Work instruction :: Return, from the lines below, each one that includes the word "diff".

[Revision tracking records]
--- START ---

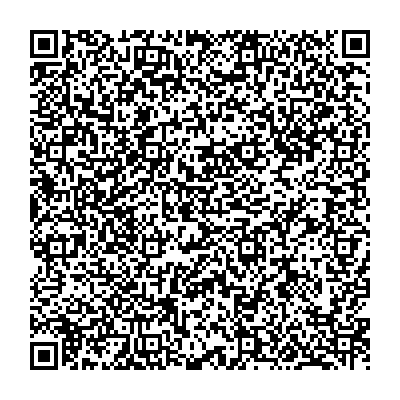
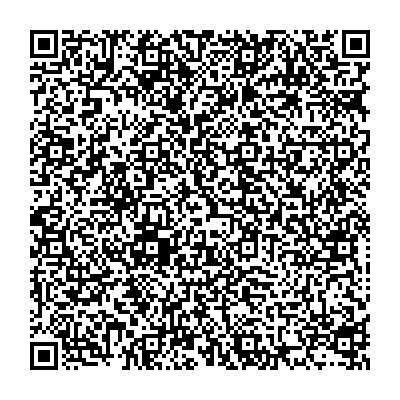
Signature changes

diff --git a/PA/1.0.0/README.md b/PA/1.0.0/README.md
@@ -4,19 +4,19 @@
 
 ### Diana Fernandez Rodriguez 2 doses of Pfizer
 
-HC1:NCFOXN%TSMAHN-HBWKT8U%WBZ$FT8Q9EHN9OU96MFOLX8 JQNG4:X9:KQZ7VCV4*XUA2PSGH.+H$NI4L6F$SPN1HQ12Y9L%HB+HC+HI$HAMOJ23.JT/JC1VC8II WJP*Q9ZIHAPZXI$MI1VCSWC%PDDIKAWC.XIU$J3$T4130DJ7UJQWT.+SXI1::OJ23N%D:XIBEIVG395EV3EVCK09D5WCFVA.QO5VA81K0ECM8CXVDC8C90JK.AKW00YO+DR-DP71AAKPCPP0%MW76NV6FF32OII7JSTNB95526SV4 96U96-Z7 ERQ+ML/59/5F-MS84328V35G-NS+MCA7G6M51R0ZQV8QSA799MGIR/Z6BCQ:BQ0 6S+4K9SLHPX 7KW6JINQ+MN/Q19QE8Q4PO3RF9TQH.16L6HRU/3C1BN$SV*ORPZ6N*0.I2A:R 9O6RD37GQJD/*LNVD44G9-PA/B+1MXI2L0LQ2SD$AXTR8ADL7JC%TCKH4+C%/UU10QX5S4
+HC1:NCFOXN%TSMAHN-HBWKT8U%WBZ$FT8Q9EHYVNU96MFOLX8TMQ%BS:X9CKQS+SCV4*XUA2PSGH.+H$NI4L67TCPN1HQ12Y9EW72E88SOQ+Q$DQS75S5T0/DG9CJZI202YZJ0PIBZIXJA  CG8C5DLW9C.PDS1JZEBJVT1LT/+TIZI.EJJ1450M7U6 CO:45HOJ+PB/VSQOL9DLKWCZ3EBKDYGIZ J$XI4OIMEDTJCJKDLEDL9CZTAE9IK%MLTQ9R0+L69/9-3AKI63ZM7KQQ00F%D$ZJ*DJWP42W5P.QAL6L/5R95GAM1Z5R35 96NY4WG9/35P*KFO6%T69F5+Y5OT4I0PQNQ1A6-Z7Z$KI.PHHPQNQ+-O0PPXHP.Y4WVQA$Q2I5FT5D75W9AV88G647F8WFW8KF:1QI:72$FM G/OVBVM%YB:5I9:BCWP%WKTMCFWMDEGC0IWP6FAN-PM:5DD6UIP6DPAQBR4$D6FQ+DJVHM*N8R3K1*R$F7R30ACU74
 
 ![VAC1](VAC1.png)
 
 ###  Avelino Sanchez Zapata 2 doses ASTRAZENECA
 
-HC1:NCF1Y20088D0PS3RPU/%O/-P3FI:MGV/93FUE6WAPHKI5.YO7RG3OH7$N92KGNK6KP5NLEELMMP7Z4-EMB.K+Z2$I8I9H-JG0G2MW4QPBDSR2ZDZSOUZVI22AWSP2UJURQCR4KTHNVL$7.ZRF8D%/M/EP5VTYKSPWQFQ2STOM1MVRLW.2*CQ3S9%48-J81:5C99CR6112PO02+AL922QG XPVYGF+BV23XVO1S6*.S O4/3IX 35/PGZHZ 2XELU79MOQZE6BH0 GGY96Q/I2FG206ZX0KKG68CCNP:CL+3T /7T FZA4Y/AGDFMGOZEW1DL6H9D.1--A9.S*B2+VH.RJOVP2.MEQ20ZLK$9FF2/NTF6P4BF0ZI/$8DT5/T9.Z76NKXPKKJP50JGJ4HJO+JFQ/L.$QK$A.E3  0G9IZ/K2+RMXQ UR%6HY0U$26TAOHL3I/KXLL+*4T/B3/1PHV1$V.H3*XDAYFFYVSNF3DFDKVTE7JGRHWEKEN PT+E6QOFU%V-WF1+E
+HC1:NCFRW2B8O8D0%20V9707J5C10+PBHLV/9V$U1R7--ARZIRAI+49/QE.EUB N%QN $SCMS-P68EGKT0-S0 DT138BSA/118D977AKL885WE%HBJR4.H5IUUXOA$QDXME-9L/AM26 DUYTGQTS-/OP%LL9V70NJ7HS6H/NVW OLTBR$2K MNCHAFUZ50HB08BGC 10+0GB7X12 BTBBAGWOUEPD/4:S2MG4NBBAEGFUC+XG%DHZ EF*I.9TTJC4N41MN8J8ND0C23AMCF1FF$GBQ1M6CSC12W87NH6DJU+36IGX74DROREA 47T+OT4K3FB KI1T82VGQQ7-BK4JM0GIH0RK1HMWLQI5575YCCHDU*Z9:A1DEM*/SVW6DDD54OTT91WCBMJO05G0BVPU5IA PP:EFN:DUPF5Q1+00 3PAXR03V/1Q%:1*ZPR.VF01VXE+B7F7NW6EY0PO3G*ZN$:3U6IEAUS6LGWM1273977R6 IJ1/T/$V83I-NFSU3J3TB10LVNU1
 
 ![VAC2](VAC2.png)
 
 ### COVID TEST Andrés Espinoza
 
-HC1:NCFMX1B8O8D0C407DEJ.KJHLBSHXCH825 +JYMFY5AWMFDGI6GU7G9EYNV5U:CQA*BTP8O/PM2EQF5DUD8E4UNH4C8LKLC*OQAKCPKF.KAV4ELS6YF32AO27Y+SM+RH0O78KKOQGORVIP5BP2776:A1$3.NNF$1J/UDHRT*P%.9-2J2I3NEJ/PBOIEGMV2O8CGO8E0A24 98969336DA2KGG:G8RL8CB6EY084N1-CP3KLP2KUP5MT02P9FEI0NECIXULAOU-/83RPIOM4C17LO674%360S6IIA1HE9DBPWP-*0JO5QKIZ 8JP1:30SOHH/0V9GB114:CH$MB5TM52XH2JM2SLO3IOYA07706 GB/SV2NTEAS0E *Q:ZT4589$GKX2/G96PP2V4/:P$D317A+VABVE+JJ+B58.CJW9SQG4DN9 VVAOOS3V6Q5ZRBP7USDB0OXDRL0D22NJDRQAO:GT/+17U75.FOATW+35O4ERHA29.0CU2N:4WB.JVVTJATG5MFQV%:7UV1-2
+HC1:NCFMX1B8O8D0C400GE5YL.M3X%241113KH3FU.UPBK$4Q6YKTLUWRPBHNV5UY26T-J :19OJ+MG0DO.31ZG9TCL%3HVEDYJLC11P6H D5OK08NDSFS6YF$CQ%EA+XOT0HQ+TG7TH+KX+MH9RH4M8OS:F3+EJCXQ/JMHB7XHV:ENMN5URDW2RL-426S:D2/LG$IPOFRHSB:OK+32/WH.H1981QDP U80P46J2088YQBWVM2 JNJCW1SUQD%FLPX6DI1AX0BB1-A4*10SMGKAHOLHCIAGJ9MA2ZMRSNVX$M:M338D9FMWM5N5A/N2YYSPMVG:3UG4:44TDJQ1UNT70E2YHI358 .18/09300+0392I/AHHRUX2E.BMKLM6E2H6AUA7OVI*JAXI2JDV%BZU183L9MKANV :DA KQ2HYVRF 078EP1RLNLN.D:P5LFVI3MI$4.FQBCDAYDKD3TL1D.IB9N7AMXFG*+F4XOXMTO5DZCV3TF2/EEQ7-JNM*BXAS2/9M5GP1Q:28FSSF4
 
 ![TEST1](TEST1.png)
 

diff --git a/PA/1.2.1/README.md b/PA/1.2.1/README.md
@@ -5,10 +5,6 @@
 
 ### Recovery Jeremy Andersen
 
-HC1:NCFOXN%TSMAHN-HBWKT8U%WBZ$FT8Q.9HE3NU96MFOLX8 JQNUDTSJSPKGZHCV4*XUA2P-FHT-HNTI L61OAHTIDFGPCRHEPP8R4310OA+GANTICZUFOJ7LAXPMHQ1*P1.T1+ZE9W16IA394.L8322G*LAG5U*13ZCRALROFYT0M*4CZKHKB-43.E3KD3OAJ5AL5:4A93HKBLWTR13DU2/9TL4T.B9GYPVBEDN9.V5N6QEN9C9Q2YUTW530Q4T9 UPVF9$IE:NE$%HF/94O5QCEXQE8T1/9VVM9WI0 N3IC3Z83I77XW7+GVJUIJ/OC2TVBTEZM1FWY4H36WPZQYWAVFVKGE/FC3GCMVDW9HP%NV0VAPUQ/KEZP0YK4DFR27%FS6*OMD2EDVK4N*THA5EO4KA20MQPN3
+HC1:NCFOXN%TSMAHN-HPO4898U9R66DK61QG47X5QR9H9EOGI4ZEF%BM*4D7DSZL-MPW$NLEEEJCY S2%K9+PY+Q0R4U64SW65J6SV6DG0BZIE I2%K:XF03L/ZI4Q5%H0AN8XI0PZB+SGZXI551LDQV ONM5PRP-RGZJJTKLT1K5LO5B9-NT0 2$$0X4PCY0X:CZD5CC9T0HC+2CNN$2P0$8IGF5JNBPI$RUVT3EIA$SH $UBPI3$UF NQRH8PE/UIGSU%SQDVB7VBHM4YZQ4H9-T3JUB6SG-4W4PI%CG10H.+8V.G. 138NW38DLNZ26UP7QZRT4L4:5OE4$2CK08NW763WMVT*%E6ZMO:3.-U RMXVM:2N/4K3QD8AN-MREVP$ZN90S10E8NA/2F3DFM TA732+DYHD
 
 ![REC1](REC1.png)
-
-
-
-
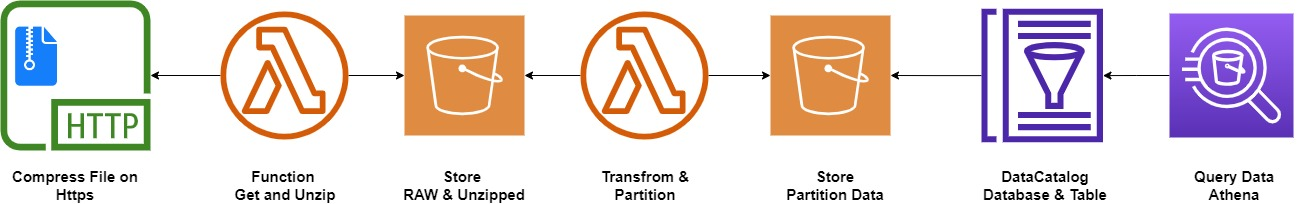
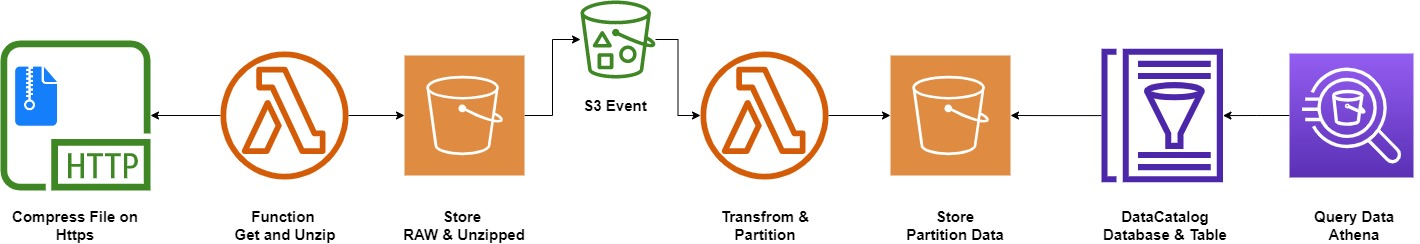
Added event to trigger ETL Lambda and updated Diagram

diff --git a/README.md b/README.md
@@ -14,13 +14,13 @@
 First you need to deploy the CFN
 
 ```bash
-aws cloudformation deploy --template-file dataprocessproject.yaml --stack-name data-proccesing --region us-east-1 --capabilities CAPABILITY_NAMED_IAM
+aws cloudformation deploy --template-file dataprocessproject.yaml --stack-name data-proccesing --region {Region} --capabilities CAPABILITY_NAMED_IAM
 ```
 
-In order to run the cralwer that will create the table to be query with Athena you need to run
+Use this command to execute the first Lambda that will download and extract file, this will trigger process
 
 ```bash
-aws glue start-crawler --name sales-crawler --region us-east-1
+aws lambda invoke --function-name 'dataprocessproject-LambdaRawData' --region {Region} response.json
 ```
 
 When you enter the Athena Service, you need to pick up sales-workgroup, this workgroup is setup with the CFN Templates.
@@ -32,7 +32,7 @@ Then you just need to select:
 - Table : salessales
 
 
-## How would I do it
+## How would I have done it
 
 ![alt Proposal Diagram](images/cfn_proposal.jpg)
 
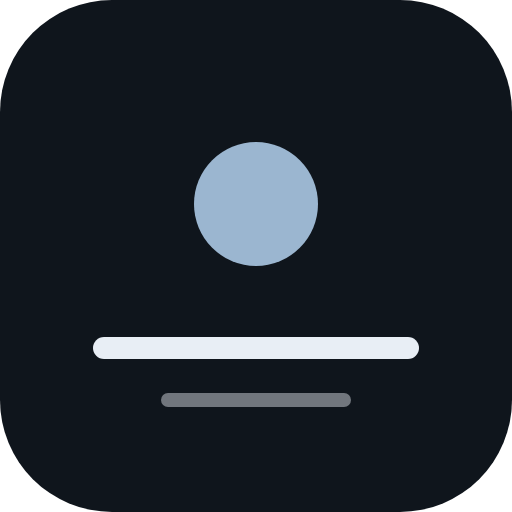
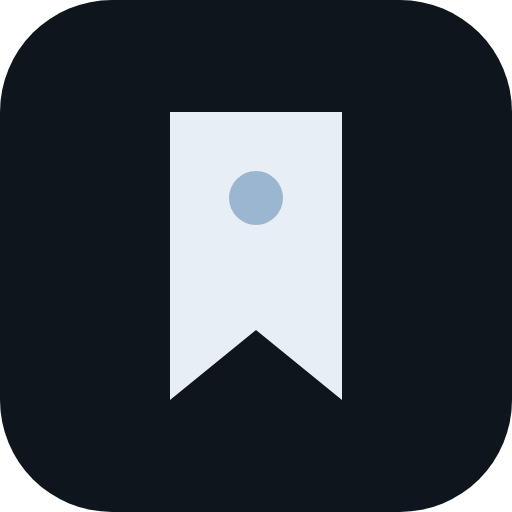
feat: 站点图标重做为「书签」方案
- 深蓝圆角方标 + 浅色书签 + 品牌蓝点，取代上一版「夜光」
- 重新渲染 favicon.png(192) / img/icon-192.png / img/icon-512.png（圆角外透明）、apple-touch-icon.png(180，不透明)
- SW 缓存版本 v12 → v13；更新日志口径同步

Changed region(s): [[0.1562, 0.2188, 0.8438, 0.8125]]

diff --git a/public/service-worker.js b/public/service-worker.js
@@ -1,4 +1,4 @@
-const CACHE_NAME = 'merisk-blog-v12';
+const CACHE_NAME = 'merisk-blog-v13';
 const APP_SHELL = [
   '/',
   '/index.html',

--- END ---

Reply ::
diff --git a/PA/1.0.0/README.md b/PA/1.0.0/README.md
diff --git a/PA/1.2.1/README.md b/PA/1.2.1/README.md
diff --git a/README.md b/README.md
diff --git a/public/service-worker.js b/public/service-worker.js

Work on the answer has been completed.